March 15 (UPI) -- A highly contagious COVID-19 variant could soon become the dominant strain of the coronavirus in the United States even as spring break festivities ramp up, a top health official warned Monday.
The B.1.1.7 coronavirus variant, first identified in Britain, remains on track to become the dominant variant by the end of March or early April, Centers for Disease Control and Prevention Director Dr. Rochelle Walensky said in a briefing Monday.
Although its spread is not evenly distributed across the United States, "we do have B.1.1.7 reported in 50 jurisdictions, over 4,700 cases reported so far, and that's just based on what we're evaluating and sequencing," she said.
"In some states, Florida and California, it's up to 25 percent. In other states, it's lower. Our current models still project, by the end of March, early April, B.1.1.7 will be the dominant variant."
The variant is up to 100% more deadly than the original strains of the virus, according to a study published last week by the British Medical Journal.
Researchers also found it is more contagious than earlier strains and was the primary reason for the most recent round of lockdowns across Britain. It has already been detected in more than 50 countries worldwide.

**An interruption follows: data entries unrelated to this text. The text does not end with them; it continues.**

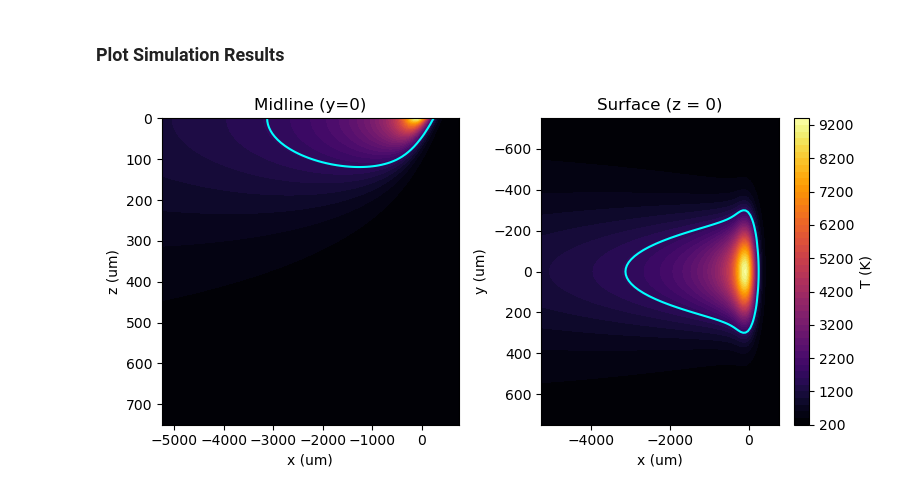
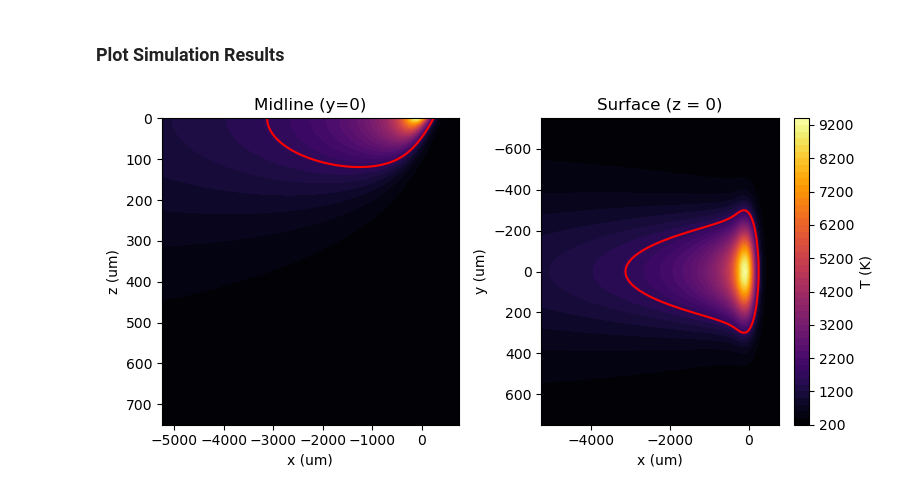
Before and after one commit to grantajo/electrontrajectories, a Jupyter notebook: electrontrajectories.ipynb, the cells around one changed output. Cells and saved outputs as stored; diff of their text form; code cells hidden in the pictures.

```diff
--- a/electrontrajectories.ipynb
+++ b/electrontrajectories.ipynb
@@ -534,7 +534,7 @@ def solve_eagar_tsai(Xi, Psi, Zeta, n, u):
         lambda tau: et_integrand_vec(tau, Xi, Psi, Zeta, u),
         0.0,
         np.inf,
-        limit = 1000,
+        limit = 10000,
         epsabs=1e-6,
         epsrel=1e-6,
     )
@@ -639,33 +639,33 @@ Max T: 9237.35
 iz0 = 0
 iy0 = N//2
 T_xz = Temp[:, iy0, :]
 T_xy = Temp[:, :, iz0]
 
 fig, axes = plt.subplots(1, 2, figsize=(8, 4))
 
 levels = 50
 
 # Plot XZ section
 ax = axes[0]
 cf = ax.contourf(X[:, iy0, :] * 1e6, Z[:, iy0, :] * 1e6, T_xz, levels=levels, cmap='inferno')
-ax.contour(X[:, iy0, :] * 1e6, Z[:, iy0, :] * 1e6, T_xz, levels=[T_c], colors='cyan')
+ax.contour(X[:, iy0, :] * 1e6, Z[:, iy0, :] * 1e6, T_xz, levels=[T_c], colors='red')
 #fig.colorbar(cf, ax=ax, label='T (K)')
 ax.invert_yaxis()
 ax.set_xlabel('x (um)')
 ax.set_ylabel('z (um)')
 ax.set_title('Midline (y=0)')
 
 # Plot XY section
 ax = axes[1]
 cf = ax.contourf(X[:, :, iz0] * 1e6, Y[:, :, iz0] * 1e6, T_xy, levels=levels, cmap='inferno')
-ax.contour(X[:, :, iz0] * 1e6, Y[:, :, iz0] * 1e6, T_xy, levels=[T_c], colors='cyan')
+ax.contour(X[:, :, iz0] * 1e6, Y[:, :, iz0] * 1e6, T_xy, levels=[T_c], colors='red')
 fig.colorbar(cf, ax=ax, label='T (K)')
 ax.invert_yaxis()
 ax.set_xlabel('x (um)')
 ax.set_ylabel('y (um)')
 ax.set_title('Surface (z = 0)')
 
 plt.tight_layout()
 plt.show()
 # %% [output]
-[figure, old version]
+[figure, new version]
```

Walensky noted that the emergence of the British variant has been associated with sharp spikes in new COVID-19 cases in Europe and voiced fears that the United States could see a similar surge.

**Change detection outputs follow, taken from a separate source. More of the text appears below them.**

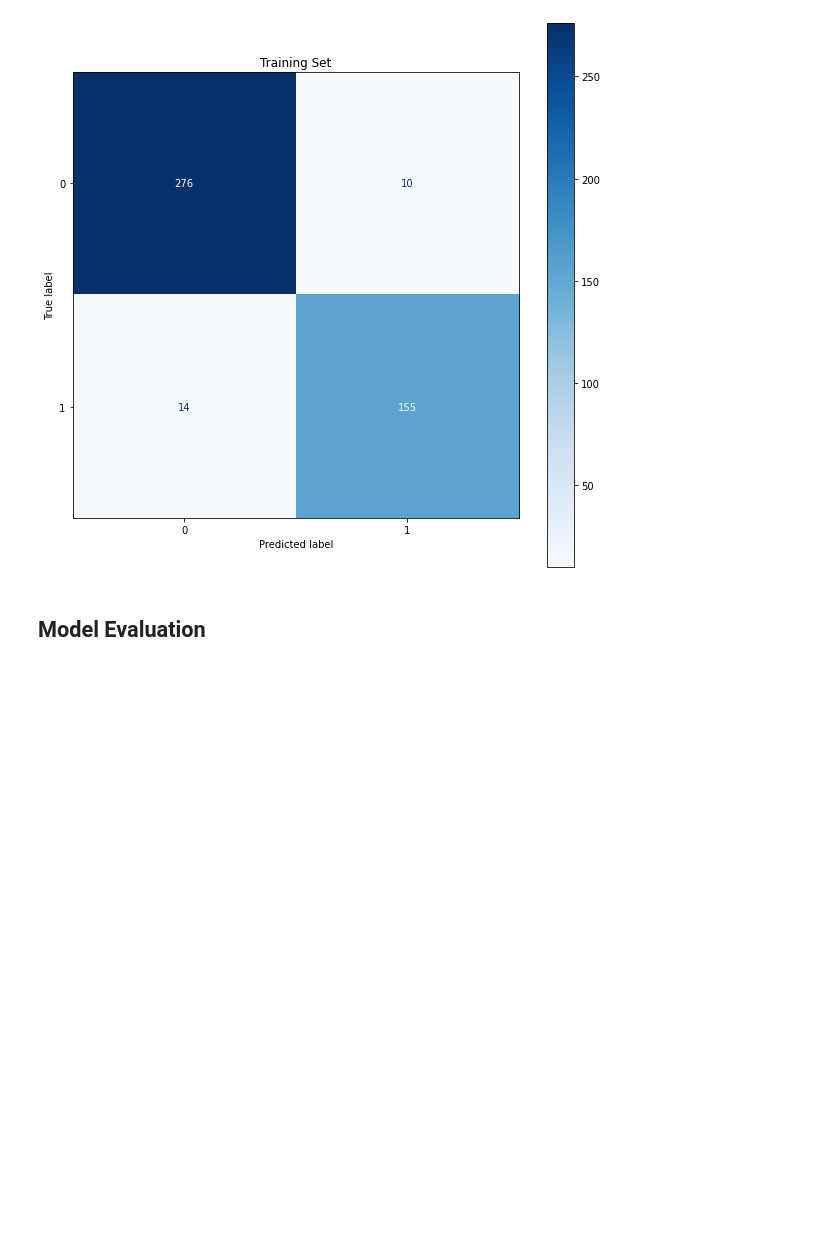
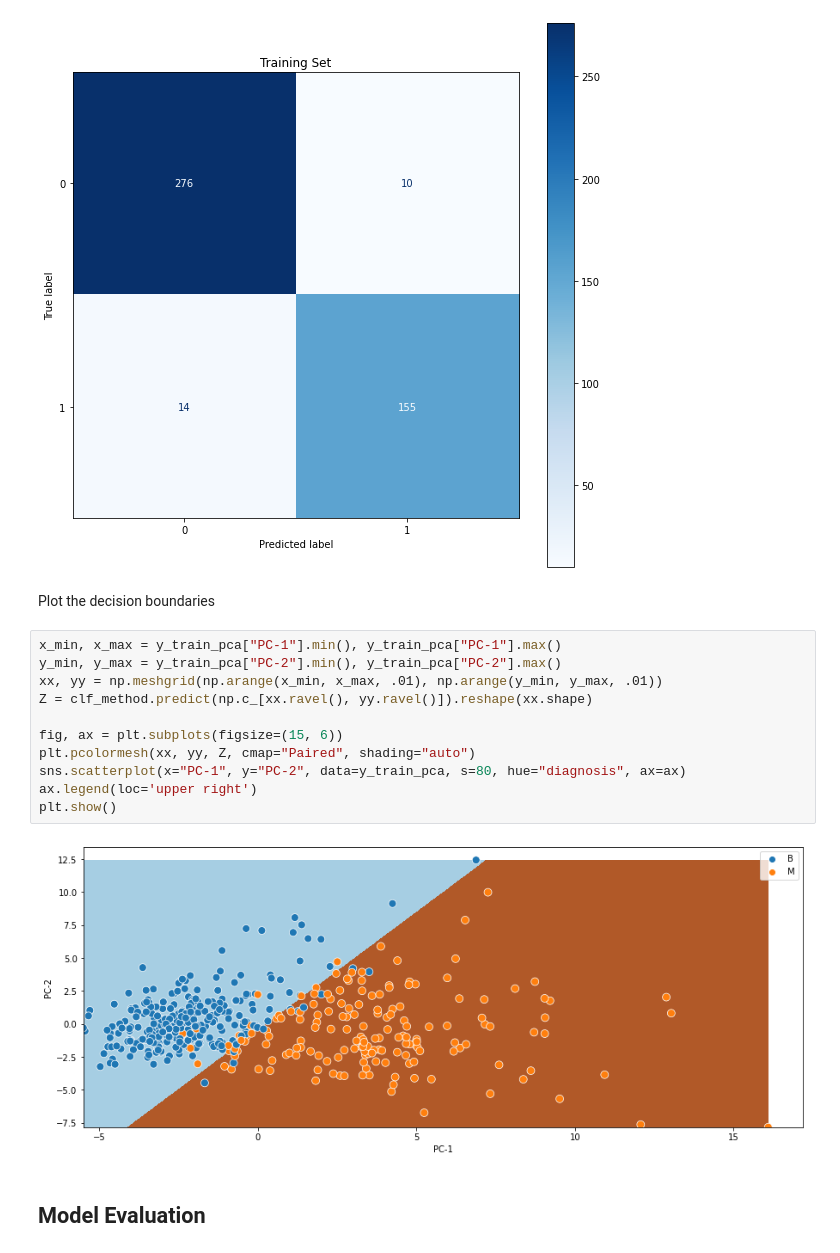
Before and after one commit to trizkynoviandy/breast-cancer-classification, a Jupyter notebook: breast_cancer_classification.ipynb, the cells around one changed output. Drawn from its saved outputs; the diff is of its cells as text; blank space fills up the shorter version.

```diff
--- a/breast_cancer_classification.ipynb
+++ b/breast_cancer_classification.ipynb
@@ -232,6 +233,21 @@ ax.set_title('Training Set')
 conf_mat_train.plot(cmap=plt.cm.Blues, ax=ax);
 # %% [output]
 [figure]
+# %% [markdown]
+Plot the decision boundaries
+# %%
+x_min, x_max = y_train_pca["PC-1"].min(), y_train_pca["PC-1"].max()
+y_min, y_max = y_train_pca["PC-2"].min(), y_train_pca["PC-2"].max()
+xx, yy = np.meshgrid(np.arange(x_min, x_max, .01), np.arange(y_min, y_max, .01))
+Z = clf_method.predict(np.c_[xx.ravel(), yy.ravel()]).reshape(xx.shape)
+
+fig, ax = plt.subplots(figsize=(15, 6))
+plt.pcolormesh(xx, yy, Z, cmap="Paired", shading="auto")
+sns.scatterplot(x="PC-1", y="PC-2", data=y_train_pca, s=80, hue="diagnosis", ax=ax)
+ax.legend(loc='upper right')
+plt.show()
+# %% [output]
+[figure, added]
 # %% [markdown]
 ## Model Evaluation
 # %% [markdown]
```
Also changed, not shown: parts of 3 cells of this notebook.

"This past Friday, we saw more travelers pass through our airports -- over 1.3 million," she said. "This is the most travelers that we've had in a single day since last March, before the WHO declared the global pandemic.
"We have seen footage of people enjoying spring break festivities maskless. This is all in the context of still 50,000 cases per day."
Walensky pleaded with Americans "for the sake of our nation's health" not to relax in their vigilance against transmission.
New COVID-19 cases, she said, "will climb now if we stop taking precautions when we continue to get more and more people vaccinated."
Also at Monday's briefing, White House healthcare advisor Andy Slavitt announced the administration is increasing the Medicare reimbursement for COVID-19 shots from about $23 per shot to $40 per shot, or $80 total for a two-dose vaccine.
"This will make it easier for more healthcare providers to get out into communities and give more COVID shots to people in need," he said.